■ DATA PROVIDED
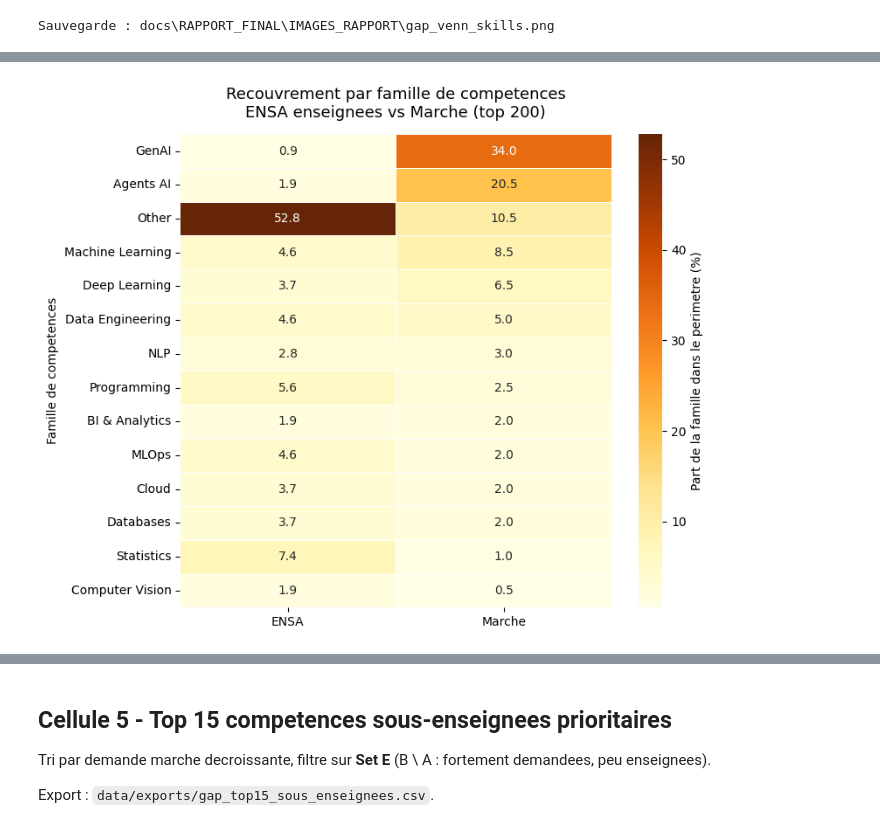
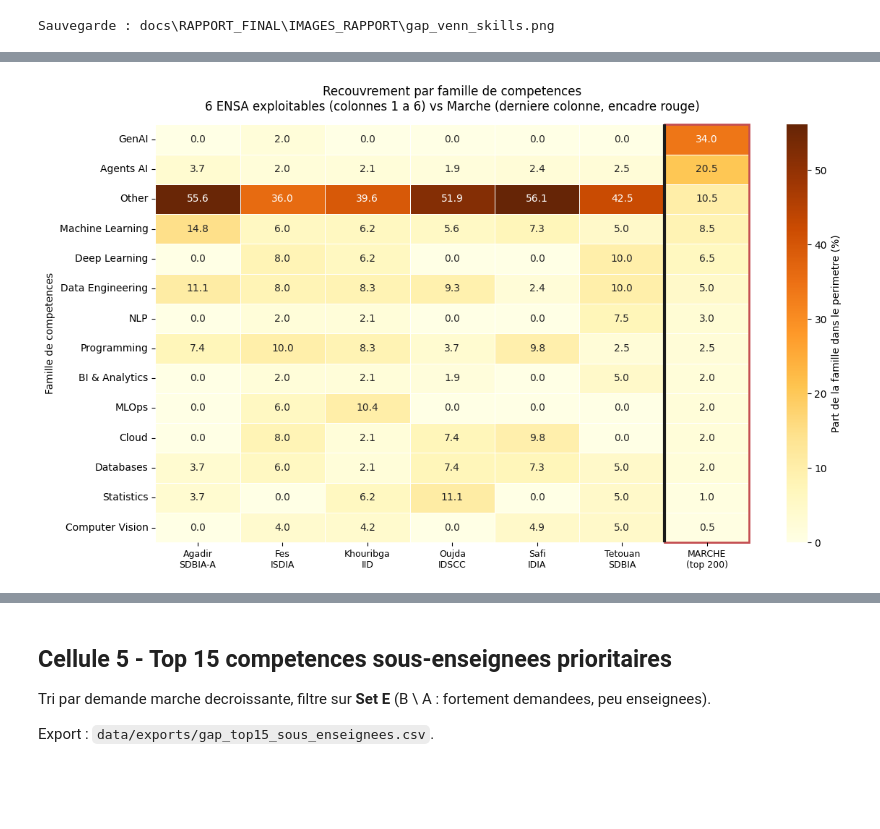
Before and after one commit to Kaaramo/SKILLNAV, a Jupyter notebook: notebooks/06_gap_analysis_market_vs_curriculum.ipynb, the cells around one changed output, grey strips where cells are left out. Cells and saved outputs as stored; diff of their text form; code cells hidden in the pictures; blank space fills up the shorter version.

```diff
--- a/notebooks/06_gap_analysis_market_vs_curriculum.ipynb
+++ b/notebooks/06_gap_analysis_market_vs_curriculum.ipynb
@@ -210,63 +212,89 @@ Pour chaque `SkillFamily` (NLP, GenAI, MLOps, Data Engineering, etc.) :
 
 Export : `docs/RAPPORT_FINAL/IMAGES_RAPPORT/gap_heatmap_familles.png`.
 # %%
-# Vocabulaire combine ENSA et top 200 marche pour la heatmap
-all_ensa_skills: set[str] = set()
-for c in curricula_usable:
-    all_ensa_skills.update(c.skills_taught)
-
-top200_market_skills = [name for name, _ in skill_counter.most_common(200)]
-
-def family_share(skills: set[str] | list[str]) -> dict[str, float]:
+def family_share(skills):
     """Part (en %) de chaque SkillFamily dans une liste de skills."""
     if not skills:
         return {f.value: 0.0 for f in SkillFamily}
-    counts: Counter[str] = Counter()
+    counts = Counter()
     for s in skills:
         counts[_infer_family(s).value] += 1
     total = sum(counts.values())
     return {f.value: 100.0 * counts.get(f.value, 0) / total for f in SkillFamily}
 
-share_ensa = family_share(all_ensa_skills)
-share_market = family_share(top200_market_skills)
 
+# Une colonne par ENSA exploitable, label 'Ville\nAcronyme'
+city_from_slug = {
+    'ensa-tetouan-sdbia':   'Tetouan',
+    'ensa-safi-idia':       'Safi',
+    'ensa-khouribga-iid':   'Khouribga',
+    'ensa-oujda-idscc':     'Oujda',
+    'ensa-agadir-sdbia':    'Agadir',
+    'ensa-fes-isdia':       'Fes',
+    'ensa-berrechid-isibd': 'Berrechid',
+    'ensa-eljadida-2ite':   'El Jadida',
+}
+school_columns = {}
+for c in curricula_usable:
+    city = city_from_slug.get(c.school_id, c.school_id)
+    label = f'{city}\n{c.filiere_acronym}'
+    school_columns[label] = family_share(c.skills_taught)
+
+top200_market_skills = [name for name, _ in skill_counter.most_common(200)]
+market_column = family_share(top200_market_skills)
+market_label = 'MARCHE\n(top 200)'
+
+families_order = [f.value for f in SkillFamily]
 heatmap_df = pd.DataFrame(
-    {
-        "ENSA": [share_ensa[f.value] for f in SkillFamily],
-        "Marche": [share_market[f.value] for f in SkillFamily],
-    },
-    index=[f.value for f in SkillFamily],
+    {**school_columns, market_label: market_column},
+    index=families_order,
 )
-# On filtre les familles a zero des deux cotes pour lisibilite
-heatmap_df = heatmap_df.loc[~((heatmap_df["ENSA"] == 0) & (heatmap_df["Marche"] == 0))]
-heatmap_df = heatmap_df.sort_values("Marche", ascending=False)
+# Familles a 0 partout : on les supprime pour la lisibilite
+heatmap_df = heatmap_df.loc[heatmap_df.sum(axis=1) > 0]
+# Tri par poids marche decroissant
+heatmap_df = heatmap_df.sort_values(market_label, ascending=False)
 
-fig, ax = plt.subplots(figsize=(8, 6.5))
+n_ensa = len(school_columns)
+fig, ax = plt.subplots(figsize=(max(8.0, 1.3 * (n_ensa + 1) + 3), 7))
 sns.heatmap(
     heatmap_df,
     annot=True,
-    fmt=".1f",
-    cmap="YlOrBr",
-    cbar_kws={"label": "Part de la famille dans le perimetre (%)"},
+    fmt='.1f',
+    cmap='YlOrBr',
+    cbar_kws={'label': 'Part de la famille dans le perimetre (%)'},
     linewidths=0.4,
-    linecolor="#fff",
+    linecolor='#fff',
     ax=ax,
 )
+# Trait noir epais entre les ENSA et la colonne MARCHE
+ax.axvline(x=n_ensa, color='#1a1a1a', linewidth=3)
+# Encadre rouge fin sur la colonne MARCHE
+ax.add_patch(
+    plt.Rectangle(
+        (n_ensa, 0), 1, len(heatmap_df),
+        fill=False, edgecolor='#C44E52', lw=2, clip_on=False,
+    )
+)
 ax.set_title(
-    "Recouvrement par famille de competences\nENSA enseignees vs Marche (top 200)",
-    fontsize=13,
+    f'Recouvrement par famille de competences\n'
+    f'{n_ensa} ENSA exploitables (colonnes 1 a {n_ensa}) vs Marche (derniere colonne, encadre rouge)',
+    fontsize=12,
     pad=14,
 )
-ax.set_xlabel("")
-ax.set_ylabel("Famille de competences")
+ax.set_xlabel('')
+ax.set_ylabel('Famille de competences')
+plt.setp(ax.get_xticklabels(), rotation=0, ha='center', fontsize=9)
+plt.setp(ax.get_yticklabels(), rotation=0)
 fig.tight_layout()
-heatmap_path = IMAGES_DIR / "gap_heatmap_familles.png"
-fig.savefig(heatmap_path, dpi=150, bbox_inches="tight")
+
+heatmap_path = IMAGES_DIR / 'gap_heatmap_familles.png'
+fig.savefig(heatmap_path, dpi=150, bbox_inches='tight')
 plt.show()
-print(f"Sauvegarde : {heatmap_path.relative_to(PROJECT_ROOT)}")
+print(f'Sauvegarde : {heatmap_path.relative_to(PROJECT_ROOT)}')
 print()
-print(heatmap_df.round(1))
+print('Repartition par famille (en %) :')
+print(heatmap_df.round(1).to_string())
 # %% [output]
-[figure, old version]
+[figure, new version]
 Sauvegarde : docs\RAPPORT_FINAL\IMAGES_RAPPORT\gap_heatmap_familles.png
 
```
Also changed, not shown: parts of 6 cells of this notebook, 1 other file.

■ PROMPT
Each line above should be printed again exactly, though the pictures should not be.

■ TASK RESPONSE
Before and after one commit to Kaaramo/SKILLNAV, a Jupyter notebook: notebooks/06_gap_analysis_market_vs_curriculum.ipynb, the cells around one changed output, grey strips where cells are left out. Cells and saved outputs as stored; diff of their text form; code cells hidden in the pictures; blank space fills up the shorter version.

```diff
--- a/notebooks/06_gap_analysis_market_vs_curriculum.ipynb
+++ b/notebooks/06_gap_analysis_market_vs_curriculum.ipynb
@@ -210,63 +212,89 @@ Pour chaque `SkillFamily` (NLP, GenAI, MLOps, Data Engineering, etc.) :
 
 Export : `docs/RAPPORT_FINAL/IMAGES_RAPPORT/gap_heatmap_familles.png`.
 # %%
-# Vocabulaire combine ENSA et top 200 marche pour la heatmap
-all_ensa_skills: set[str] = set()
-for c in curricula_usable:
-    all_ensa_skills.update(c.skills_taught)
-
-top200_market_skills = [name for name, _ in skill_counter.most_common(200)]
-
-def family_share(skills: set[str] | list[str]) -> dict[str, float]:
+def family_share(skills):
     """Part (en %) de chaque SkillFamily dans une liste de skills."""
     if not skills:
         return {f.value: 0.0 for f in SkillFamily}
-    counts: Counter[str] = Counter()
+    counts = Counter()
     for s in skills:
         counts[_infer_family(s).value] += 1
     total = sum(counts.values())
     return {f.value: 100.0 * counts.get(f.value, 0) / total for f in SkillFamily}
 
-share_ensa = family_share(all_ensa_skills)
-share_market = family_share(top200_market_skills)
 
+# Une colonne par ENSA exploitable, label 'Ville\nAcronyme'
+city_from_slug = {
+    'ensa-tetouan-sdbia':   'Tetouan',
+    'ensa-safi-idia':       'Safi',
+    'ensa-khouribga-iid':   'Khouribga',
+    'ensa-oujda-idscc':     'Oujda',
+    'ensa-agadir-sdbia':    'Agadir',
+    'ensa-fes-isdia':       'Fes',
+    'ensa-berrechid-isibd': 'Berrechid',
+    'ensa-eljadida-2ite':   'El Jadida',
+}
+school_columns = {}
+for c in curricula_usable:
+    city = city_from_slug.get(c.school_id, c.school_id)
+    label = f'{city}\n{c.filiere_acronym}'
+    school_columns[label] = family_share(c.skills_taught)
+
+top200_market_skills = [name for name, _ in skill_counter.most_common(200)]
+market_column = family_share(top200_market_skills)
+market_label = 'MARCHE\n(top 200)'
+
+families_order = [f.value for f in SkillFamily]
 heatmap_df = pd.DataFrame(
-    {
-        "ENSA": [share_ensa[f.value] for f in SkillFamily],
-        "Marche": [share_market[f.value] for f in SkillFamily],
-    },
-    index=[f.value for f in SkillFamily],
+    {**school_columns, market_label: market_column},
+    index=families_order,
 )
-# On filtre les familles a zero des deux cotes pour lisibilite
-heatmap_df = heatmap_df.loc[~((heatmap_df["ENSA"] == 0) & (heatmap_df["Marche"] == 0))]
-heatmap_df = heatmap_df.sort_values("Marche", ascending=False)
+# Familles a 0 partout : on les supprime pour la lisibilite
+heatmap_df = heatmap_df.loc[heatmap_df.sum(axis=1) > 0]
+# Tri par poids marche decroissant
+heatmap_df = heatmap_df.sort_values(market_label, ascending=False)
 
-fig, ax = plt.subplots(figsize=(8, 6.5))
+n_ensa = len(school_columns)
+fig, ax = plt.subplots(figsize=(max(8.0, 1.3 * (n_ensa + 1) + 3), 7))
 sns.heatmap(
     heatmap_df,
     annot=True,
-    fmt=".1f",
-    cmap="YlOrBr",
-    cbar_kws={"label": "Part de la famille dans le perimetre (%)"},
+    fmt='.1f',
+    cmap='YlOrBr',
+    cbar_kws={'label': 'Part de la famille dans le perimetre (%)'},
     linewidths=0.4,
-    linecolor="#fff",
+    linecolor='#fff',
     ax=ax,
 )
+# Trait noir epais entre les ENSA et la colonne MARCHE
+ax.axvline(x=n_ensa, color='#1a1a1a', linewidth=3)
+# Encadre rouge fin sur la colonne MARCHE
+ax.add_patch(
+    plt.Rectangle(
+        (n_ensa, 0), 1, len(heatmap_df),
+        fill=False, edgecolor='#C44E52', lw=2, clip_on=False,
+    )
+)
 ax.set_title(
-    "Recouvrement par famille de competences\nENSA enseignees vs Marche (top 200)",
-    fontsize=13,
+    f'Recouvrement par famille de competences\n'
+    f'{n_ensa} ENSA exploitables (colonnes 1 a {n_ensa}) vs Marche (derniere colonne, encadre rouge)',
+    fontsize=12,
     pad=14,
 )
-ax.set_xlabel("")
-ax.set_ylabel("Famille de competences")
+ax.set_xlabel('')
+ax.set_ylabel('Famille de competences')
+plt.setp(ax.get_xticklabels(), rotation=0, ha='center', fontsize=9)
+plt.setp(ax.get_yticklabels(), rotation=0)
 fig.tight_layout()
-heatmap_path = IMAGES_DIR / "gap_heatmap_familles.png"
-fig.savefig(heatmap_path, dpi=150, bbox_inches="tight")
+
+heatmap_path = IMAGES_DIR / 'gap_heatmap_familles.png'
+fig.savefig(heatmap_path, dpi=150, bbox_inches='tight')
 plt.show()
-print(f"Sauvegarde : {heatmap_path.relative_to(PROJECT_ROOT)}")
+print(f'Sauvegarde : {heatmap_path.relative_to(PROJECT_ROOT)}')
 print()
-print(heatmap_df.round(1))
+print('Repartition par famille (en %) :')
+print(heatmap_df.round(1).to_string())
 # %% [output]
-[figure, old version]
+[figure, new version]
 Sauvegarde : docs\RAPPORT_FINAL\IMAGES_RAPPORT\gap_heatmap_familles.png
 
```
Also changed, not shown: parts of 6 cells of this notebook, 1 other file.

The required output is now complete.